Attenuated Psychotic Symptom Interventions in Youth at Risk of Psychosis: A Systematic Review and Meta-Analysis

Daniel J Devoe et al. Early Interv Psychiatry.


Aim: Attenuated psychotic symptoms (APSs) have been the primary emphasis in youth at clinical high risk (CHR) for psychosis for assessing symptomology and determining subsequent transition to a psychotic disorder. Previous reviews primarily focused on the efficacy of cognitive behavioural therapy (CBT) on APS; however, a comprehensive assessment of other interventions to date is lacking. Therefore, we conducted a systematic review and meta-analysis of all intervention studies examining APS in CHR youth.

Method: The authors searched Embase, CINAHL, PsycINFO, Medline and EBM from inception to May 2017. Studies were selected if they included any intervention that reported follow-up APS in youth at CHR. Interventions were evaluated and stratified by time using both pairwise and network meta-analyses (NMAs). Due to the differences in APS scales, effect sizes were calculated as Hedges g and reported as the standardized mean difference (SMD).

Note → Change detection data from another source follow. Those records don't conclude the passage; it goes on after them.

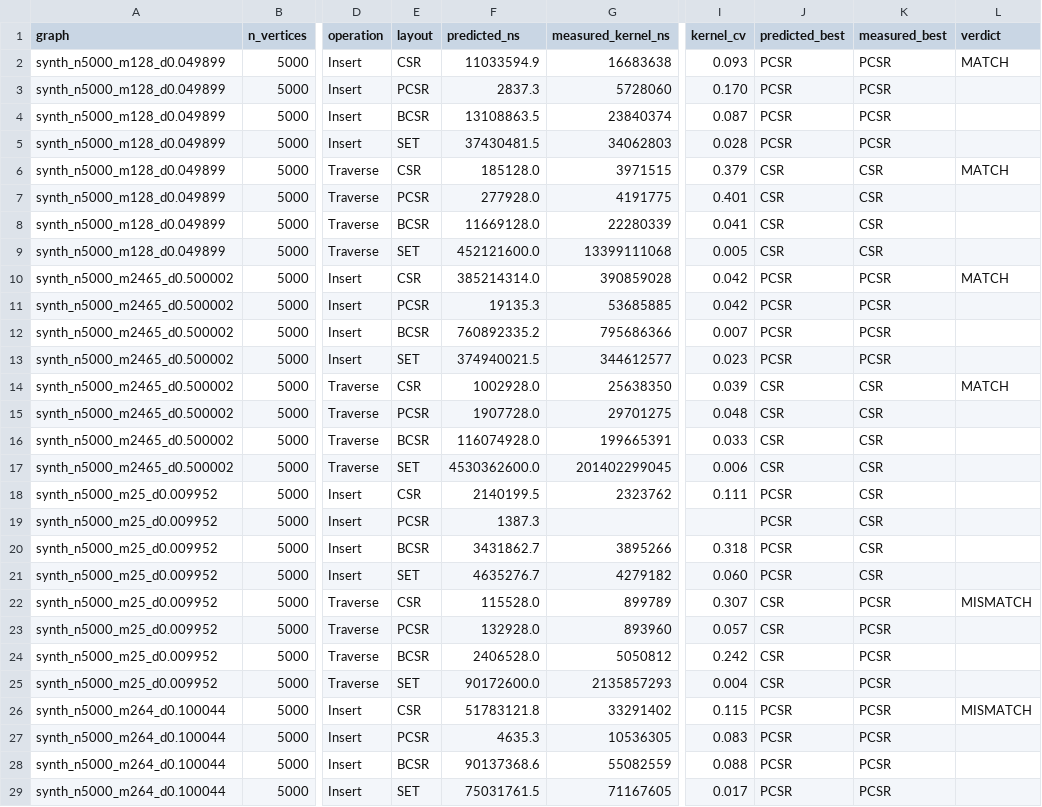
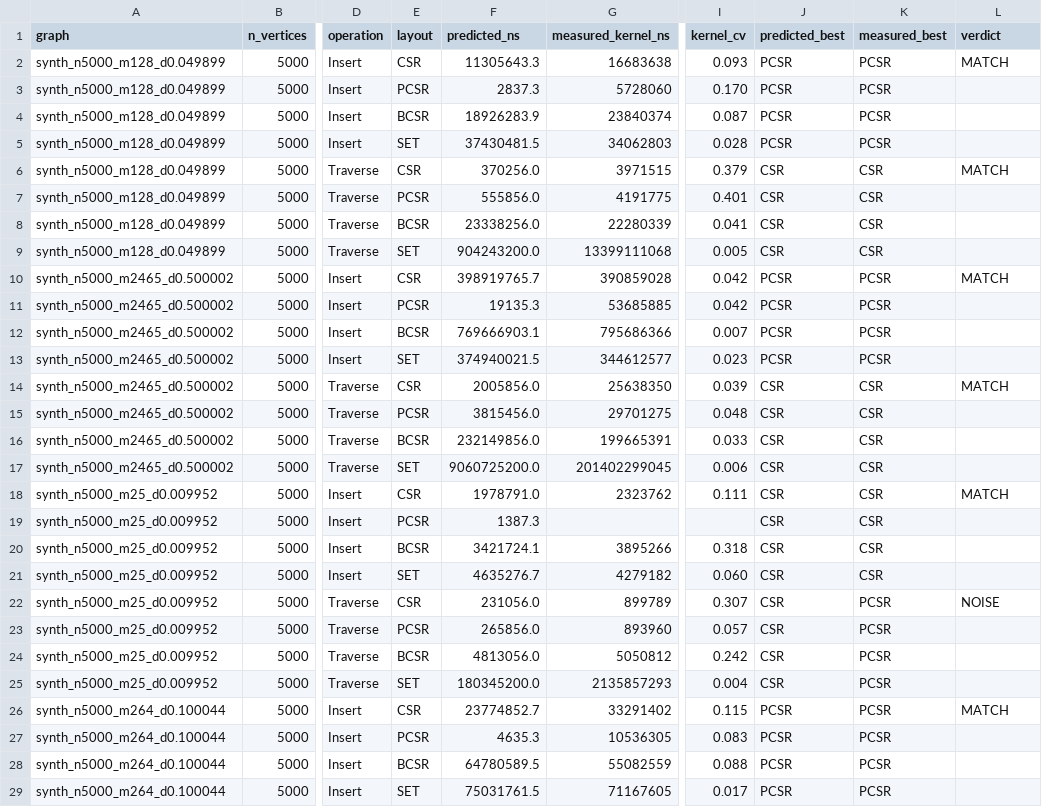
Before and after one commit to nash-raf/Graph-language-, a CSV file: p1GraphEasy-con-AutoTuner/barabasi_albert_runs10.csv, drawn as a sheet; only a part is shown, gaps mark what is left out; the diff covers the shown part only; the diff names each change by its address in the sheet, - before the commit and + after, or states it on an @@ line.

```diff
--- a/p1GraphEasy-con-AutoTuner/barabasi_albert_runs10.csv
+++ b/p1GraphEasy-con-AutoTuner/barabasi_albert_runs10.csv
-F2 (predicted_ns): 11033594.9
+F2 (predicted_ns): 11305643.3
-F4 (predicted_ns): 13108863.5
+F4 (predicted_ns): 18926283.9
-F6 (predicted_ns): 185128.0
+F6 (predicted_ns): 370256.0
-F7 (predicted_ns): 277928.0
+F7 (predicted_ns): 555856.0
-F8 (predicted_ns): 11669128.0
+F8 (predicted_ns): 23338256.0
-F9 (predicted_ns): 452121600.0
+F9 (predicted_ns): 904243200.0
-F10 (predicted_ns): 385214314.0
+F10 (predicted_ns): 398919765.7
-F12 (predicted_ns): 760892335.2
+F12 (predicted_ns): 769666903.1
-F14 (predicted_ns): 1002928.0
+F14 (predicted_ns): 2005856.0
-F15 (predicted_ns): 1907728.0
+F15 (predicted_ns): 3815456.0
-F16 (predicted_ns): 116074928.0
+F16 (predicted_ns): 232149856.0
-F17 (predicted_ns): 4530362600.0
+F17 (predicted_ns): 9060725200.0
-F18 (predicted_ns): 2140199.5
+F18 (predicted_ns): 1978791.0
-J18:J21 (predicted_best): PCSR
+J18:J21 (predicted_best): CSR
-L18 (verdict): (empty)
+L18 (verdict): MATCH
-F20 (predicted_ns): 3431862.7
+F20 (predicted_ns): 3421724.1
-F22 (predicted_ns): 115528.0
+F22 (predicted_ns): 231056.0
-L22 (verdict): MISMATCH
+L22 (verdict): NOISE
-F23 (predicted_ns): 132928.0
+F23 (predicted_ns): 265856.0
-F24 (predicted_ns): 2406528.0
+F24 (predicted_ns): 4813056.0
-F25 (predicted_ns): 90172600.0
+F25 (predicted_ns): 180345200.0
-F26 (predicted_ns): 51783121.8
+F26 (predicted_ns): 23774852.7
-L26 (verdict): MISMATCH
+L26 (verdict): MATCH
-F28 (predicted_ns): 90137368.6
+F28 (predicted_ns): 64780589.5
```
Also changed, not shown: 19 edited cells elsewhere in this file, p1GraphEasy-con-AutoTuner/erdos_renyi_runs10.csv, 52 other files.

Results: Forty-one studies met our inclusion criteria. In pairwise meta-analyses, CBT was associated with a trend towards reduction in APS compared to controls at 12-months. In the NMA, integrated psychological therapy, CBT, supportive therapy, family therapy, needs-based interventions, omega-3, risperidone plus CBT and olanzapine were not significantly more effective at reducing APS at 6 and 12 months relative to any other intervention.

Conclusions: CBT demonstrated a slight trend at reducing APS at long-term follow-up compared to controls. No interventions were significantly more effective at reducing APS compared to all other interventions in the NMA. [Correction added on 4 June 2018, after first online publication: Some parts of the Abstract section particularly 'Results' and 'Conclusions' have been corrected.].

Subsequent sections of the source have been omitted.